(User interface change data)
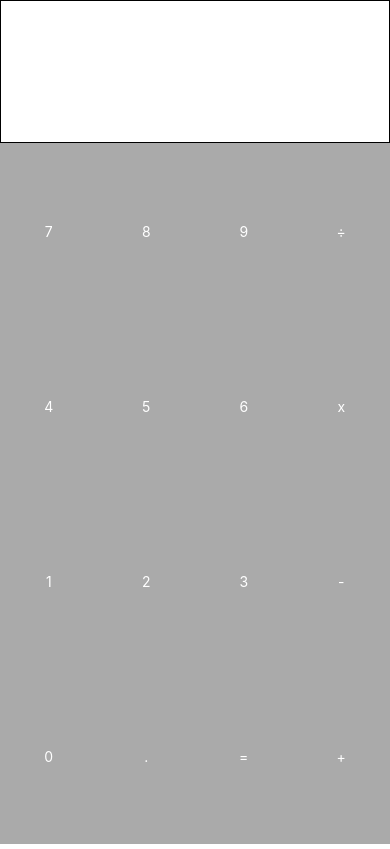
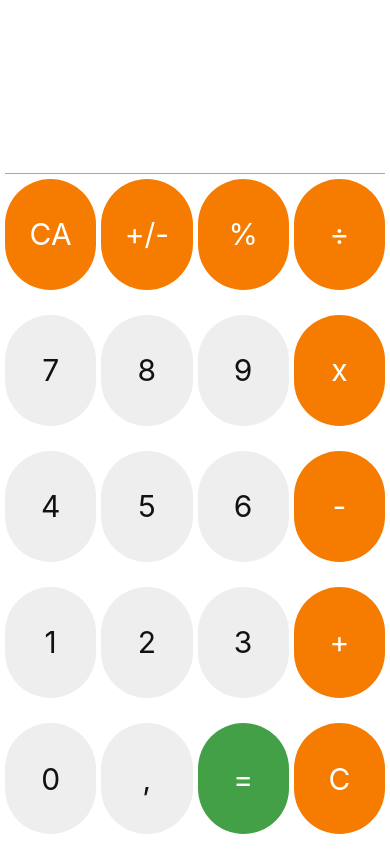
Before and after one commit to Jhonatas-Anthony/React-Native-Calculator-Sample, a React Native app: screen / in a window 390 px wide. Built offline with nearby package versions, Linux system fonts and the light colour scheme.

Commit message:
feat: new changes on calc

```diff
--- a/App.tsx
+++ b/App.tsx
@@ -1,5 +1,5 @@
-import { StatusBar } from 'expo-status-bar';
-import { SafeAreaView, StyleSheet } from 'react-native';
+import { StatusBar } from 'expo-status-bar'
+import { SafeAreaView, StyleSheet } from 'react-native'
 import Main from './app/Main';
 export default function App() {
   return (
--- a/app/Main.tsx
+++ b/app/Main.tsx
@@ -1,5 +1,5 @@
 import { View, StyleSheet } from "react-native"
-import CalculatorPage from './pages/CalculatorPage';
+import CalculatorPage from './pages/CalculatorPage'
 
 const Main = () => {
     return (
--- /dev/null
+++ b/app/components/CalcButton.tsx
@@ -0,0 +1,70 @@
+import { Pressable, StyleSheet, Text, View } from "react-native"
+import { type CellType } from "./utils/CalcCells"
+
+type Props = {
+    cell: CellType
+}
+
+const CalcButton = (props: Props) => {
+    const statement = props.cell.type === 'operator' || props.cell.type === 'function'
+    let buttonStyle
+    if (props.cell.key === 'equal') buttonStyle = styles.buttonEqual
+    else buttonStyle = statement ? styles.buttonVariant : styles.button
+
+    const textStyle = statement ? styles.buttonTextVariant : styles.buttonText;
+
+    return (
+        <Pressable style={styles.buttonContainer}>
+            <View style={[styles.buttonStandard, buttonStyle]}>
+                <Text style={textStyle}>{props.cell.name}</Text>
+            </View>
+        </Pressable>
+    )
+}
+
+export default CalcButton
+
+const styles = StyleSheet.create({
+    buttonContainer: {
+        flexShrink: 1,
+        flexGrow: 1,
+        paddingTop: 5,
+        paddingBottom: 15,
+        height: '100%',
+        width: '25%',
+    },
+
+    buttonStandard: {
+        flexShrink: 1,
+        flexGrow: 1,
+        borderRadius: 100,
+        width: '100%',
+        height: '100%',
+        justifyContent: 'space-around',
+    },
+
+    button: {
+        backgroundColor: '#eee'
+    },
+
+    buttonVariant: {
+        backgroundColor: '#F57C00'
+    },
+
+    buttonEqual: {
+        backgroundColor: '#43A047'
+    },
+
+    buttonText: {
+        color: '#111',
+        fontSize: 30,
+        textAlign: 'center',
+    },
+
+    buttonTextVariant: {
+        color: '#fff',
+        fontSize: 30,
+        fontWeight: 'condensedBold',
+        textAlign: 'center',
+    },
+});
--- a/app/components/CalcPad.tsx
+++ b/app/components/CalcPad.tsx
@@ -1,21 +1,17 @@
-import { View, StyleSheet, Button, Text, TouchableHighlight } from "react-native"
-import { CalcVisor } from "../components/CalcVisor"
+import { View, StyleSheet } from "react-native"
+
 import { calcPadValues } from "../components/utils/CalcCells"
-// import { CalcOptions } from "./utils/CalcOptions"
+import CalcButton from "./CalcButton"
 
 const CalcPad = () => {
     return (
-        <View style={styles.calcRow}>
+        <View style={[styles.flexStandard, styles.calcRow]}>
             {calcPadValues.map((row, index) => {
                 return (
-                    <View key={index} style={styles.calcColumns}>
+                    <View key={index} style={[styles.flexStandard, styles.calcColumns]}>
                         {row.map((cell, index2) => {
                             return (
-                                <TouchableHighlight style={styles.buttonContainer}>
-                                    <View style={styles.button}>
-                                        <Text style={styles.buttonText}>{cell.name}</Text>
-                                    </View>
-                                </TouchableHighlight>
+                                <CalcButton key={index2} cell={cell}></CalcButton>
                             )
                         })}
                     </View>
@@ -28,41 +24,19 @@ const CalcPad = () => {
 export default CalcPad
 
 const styles = StyleSheet.create({
-    container: {
-        backgroundColor: '#fff',
+    flexStandard: {
+        flex: 1,
+        width: '100%',
         height: '100%',
+        justifyContent: 'space-between',
+        gap: 5,
     },
 
     calcRow: {
-        flex: 1,
-        width: '100%',
-        height: '100%',
         flexDirection: 'column',
-        justifyContent: 'space-between',
     },
 
     calcColumns: {
-        flex: 1,
         flexDirection: 'row',
-        width: '100%',
-        height: '100%',
-        justifyContent: 'space-between',
     },
-
-    buttonContainer: {
-        height: '100%',
-        width: '25%',
-    },
-
-    button: {
-        backgroundColor: '#aaa',
-        width: '100%',
-        height: '100%',
-        justifyContent: 'space-around'
-    },
-
-    buttonText: {
-        color: '#fff',
-        textAlign: 'center',
-    }
 });
--- a/app/components/CalcVisor.tsx
+++ b/app/components/CalcVisor.tsx
@@ -1,30 +1,29 @@
 import { StyleSheet, Text, TextInput, View } from "react-native"
 
-export const CalcVisor = () => {
-
+const CalcVisor = () => {
     return (
         <View style={styles.container}>
             <TextInput
                 style={styles.input}
-                inputMode="numeric"
                 readOnly
             />
         </View>
     )
 }
 
+export default CalcVisor
+
 const styles = StyleSheet.create({
     container: {
-        backgroundColor: '#fff',
-        height: '17%',
+        height: '20%',
     },
     input: {
-        backgroundColor: '#fff',
         width: '100%',
         height: '100%',
         textAlign: 'right',
         fontSize: 30,
         fontWeight: 'bold',
-        borderWidth: 1,
+        borderColor: '#aaa',
+        borderBottomWidth: 1,
     }
 })
--- a/app/components/utils/CalcCells.ts
+++ b/app/components/utils/CalcCells.ts
@@ -1,26 +1,43 @@
-export const calcPadValues = [
+export type CellType = {
+    name: string
+    type: 'number' | 'operator' | 'function'
+    value: number | string | Function
+    key?: string
+}
+
+// TODO
+// Estudar como implementar as funções
+// As celular do tipo operador ou número devem usar funções predefinidas
+// Estudar uma provável refatoração no tipo e célula.
+export const calcPadValues: CellType[][] = [
+    [
+        {name: 'CA', type: 'function', value: () => {}},
+        {name: '+/-', type: 'operator', value: '+/-'},
+        {name: '%', type: 'operator', value: '%'},
+        {name: '÷', type: 'operator', value: '/'},
+    ],
     [
         {name: '7', type: 'number', value: 7},
         {name: '8', type: 'number', value: 8},
         {name: '9', type: 'number', value: 9},
-        {name: '÷', type: 'operator', value: '/'},
+        {name: 'x', type: 'operator', value: '*'},
     ],
     [
         {name: '4', type: 'number', value: 4},
         {name: '5', type: 'number', value: 5},
         {name: '6', type: 'number', value: 6},
-        {name: 'x', type: 'operator', value: '*'},
+        {name: '-', type: 'operator', value: '-'},
     ],
     [
         {name: '1', type: 'number', value: 1},
         {name: '2', type: 'number', value: 2},
         {name: '3', type: 'number', value: 3},
-        {name: '-', type: 'operator', value: '-'},
+        {name: '+', type: 'operator', value: '+'},
     ],
     [
         {name: '0', type: 'number', value: 0},
-        {name: '.', type: 'number', value: '.'},
-        {name: '=', type: 'operator', value: '='},
-        {name: '+', type: 'operator', value: '+'},
+        {name: ',', type: 'number', value: '.'},
+        {name: '=', type: 'function', value: () => {}, key: 'equal'},
+        {name: 'C', type: 'function', value: () => {}},
     ],
 ]
--- a/app/pages/CalculatorPage.tsx
+++ b/app/pages/CalculatorPage.tsx
@@ -1,5 +1,5 @@
 import { View, StyleSheet, Button, Text, TouchableHighlight } from "react-native"
-import { CalcVisor } from "../components/CalcVisor"
+import CalcVisor from "../components/CalcVisor"
 import { calcPadValues } from "../components/utils/CalcCells"
 import CalcPad from "../components/CalcPad"
 // import { CalcOptions } from "./utils/CalcOptions"
@@ -9,23 +9,6 @@ const CalculatorPage = () => {
         <View style={styles.container}>
             <CalcVisor />
             <CalcPad />
-            {/* <View style={styles.calcRow}>
-                {calcPadValues.map((row, index) => {
-                    return (
-                        <View key={index} style={styles.calcColumns}>
-                            {row.map((cell, index2) => {
-                                return (
-                                <TouchableHighlight style={styles.buttonContainer}>
-                                    <View style={styles.button}>
-                                        <Text style={styles.buttonText}>{cell.name}</Text>
-                                    </View>
-                                </TouchableHighlight>
-                                )
-                            })}
-                        </View>
-                    )
-                })}
-            </View> */}
         </View >
     )
 }
@@ -34,40 +17,9 @@ export default CalculatorPage
 
 const styles = StyleSheet.create({
     container: {
+        margin: 5,
         backgroundColor: '#fff',
         height: '100%',
+        overflow: 'hidden',
     },
-
-    calcRow: {
-        flex: 1,
-        width: '100%',
-        height: '100%',
-        flexDirection: 'column',
-        justifyContent: 'space-between',
-    },
-
-    calcColumns: {
-        flex: 1,
-        flexDirection: 'row',
-        width: '100%',
-        height: '100%',
-        justifyContent: 'space-between',
-    },
-
-    buttonContainer: {
-        height: '100%',
-        width: '25%',
-    },
-
-    button: {
-        backgroundColor: '#aaa',
-        width: '100%',
-        height: '100%',
-        justifyContent: 'space-around'
-    },
-
-    buttonText: {
-        color: '#fff',
-        textAlign: 'center',
-    }
 });
--- /dev/null
+++ b/prettier.json
@@ -0,0 +1,6 @@
+{
+    "trailingComma": "es5",
+    "tabWidth": 4,
+    "semi": false,
+    "singleQuote": true
+}
```
Also changed, not shown: package.json (+6 -1 lines), 2 other files (tests, documents, lock files or other folders).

* _How to complete this task_
The string "flexDirection" marks the lines to copy; report each of them from the data above.

* _Output for this task_
         flexDirection: 'column',
         flexDirection: 'row',
-        flexDirection: 'column',
-        flexDirection: 'row',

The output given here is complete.